[WORK INSTRUCTION] Using the data below, gather each line that includes the word "PodDevOps".

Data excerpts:
-=-=-=-=-
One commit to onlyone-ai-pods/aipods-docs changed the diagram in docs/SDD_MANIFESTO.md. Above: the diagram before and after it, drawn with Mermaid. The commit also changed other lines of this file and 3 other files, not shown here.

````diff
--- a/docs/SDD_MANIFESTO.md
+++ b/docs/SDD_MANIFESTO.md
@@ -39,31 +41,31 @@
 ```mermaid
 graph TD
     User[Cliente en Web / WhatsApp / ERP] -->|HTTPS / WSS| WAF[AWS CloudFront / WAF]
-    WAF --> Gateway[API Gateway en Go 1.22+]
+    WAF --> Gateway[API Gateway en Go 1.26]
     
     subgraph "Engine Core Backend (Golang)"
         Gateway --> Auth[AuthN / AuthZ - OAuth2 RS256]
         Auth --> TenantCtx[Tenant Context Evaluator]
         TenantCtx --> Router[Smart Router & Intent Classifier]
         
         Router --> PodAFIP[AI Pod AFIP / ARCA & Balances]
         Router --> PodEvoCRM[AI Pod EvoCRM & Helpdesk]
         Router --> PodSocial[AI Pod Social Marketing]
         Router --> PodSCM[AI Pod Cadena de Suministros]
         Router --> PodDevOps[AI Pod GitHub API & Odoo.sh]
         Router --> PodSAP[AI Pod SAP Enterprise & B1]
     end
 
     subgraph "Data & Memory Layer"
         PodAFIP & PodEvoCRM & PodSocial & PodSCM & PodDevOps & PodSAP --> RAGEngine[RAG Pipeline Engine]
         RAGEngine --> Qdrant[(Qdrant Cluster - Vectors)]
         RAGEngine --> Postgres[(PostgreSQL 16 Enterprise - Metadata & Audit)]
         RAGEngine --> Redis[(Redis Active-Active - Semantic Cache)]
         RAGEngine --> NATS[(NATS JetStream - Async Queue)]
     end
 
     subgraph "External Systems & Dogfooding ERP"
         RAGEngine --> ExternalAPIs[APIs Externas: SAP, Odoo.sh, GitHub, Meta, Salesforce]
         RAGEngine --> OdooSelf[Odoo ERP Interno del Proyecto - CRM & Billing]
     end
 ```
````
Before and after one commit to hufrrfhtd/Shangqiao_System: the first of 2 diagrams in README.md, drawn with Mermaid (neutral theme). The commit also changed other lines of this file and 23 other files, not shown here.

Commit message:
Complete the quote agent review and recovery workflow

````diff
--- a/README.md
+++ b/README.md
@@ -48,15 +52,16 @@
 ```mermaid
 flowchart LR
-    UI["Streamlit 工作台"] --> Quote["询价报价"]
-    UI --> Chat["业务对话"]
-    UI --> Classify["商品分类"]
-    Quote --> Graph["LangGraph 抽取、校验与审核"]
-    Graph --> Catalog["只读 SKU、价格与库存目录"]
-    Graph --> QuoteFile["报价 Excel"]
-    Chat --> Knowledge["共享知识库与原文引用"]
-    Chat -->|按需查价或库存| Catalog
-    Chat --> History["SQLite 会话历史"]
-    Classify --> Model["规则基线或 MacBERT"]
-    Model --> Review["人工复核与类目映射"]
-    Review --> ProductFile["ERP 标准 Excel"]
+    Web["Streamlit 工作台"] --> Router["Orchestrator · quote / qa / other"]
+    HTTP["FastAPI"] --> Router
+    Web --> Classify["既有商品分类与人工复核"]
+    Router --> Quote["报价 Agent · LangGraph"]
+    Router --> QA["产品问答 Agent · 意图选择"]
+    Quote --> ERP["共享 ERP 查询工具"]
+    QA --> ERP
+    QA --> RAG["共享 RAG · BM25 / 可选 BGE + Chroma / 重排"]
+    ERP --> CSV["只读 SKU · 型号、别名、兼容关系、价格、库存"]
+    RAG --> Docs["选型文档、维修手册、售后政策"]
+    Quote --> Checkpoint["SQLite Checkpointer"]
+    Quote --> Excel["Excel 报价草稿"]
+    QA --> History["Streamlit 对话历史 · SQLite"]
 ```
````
-=-=-=-=-
[THE ANSWER]
         Router --> PodDevOps[AI Pod GitHub API & Odoo.sh]
         PodAFIP & PodEvoCRM & PodSocial & PodSCM & PodDevOps & PodSAP --> RAGEngine[RAG Pipeline Engine]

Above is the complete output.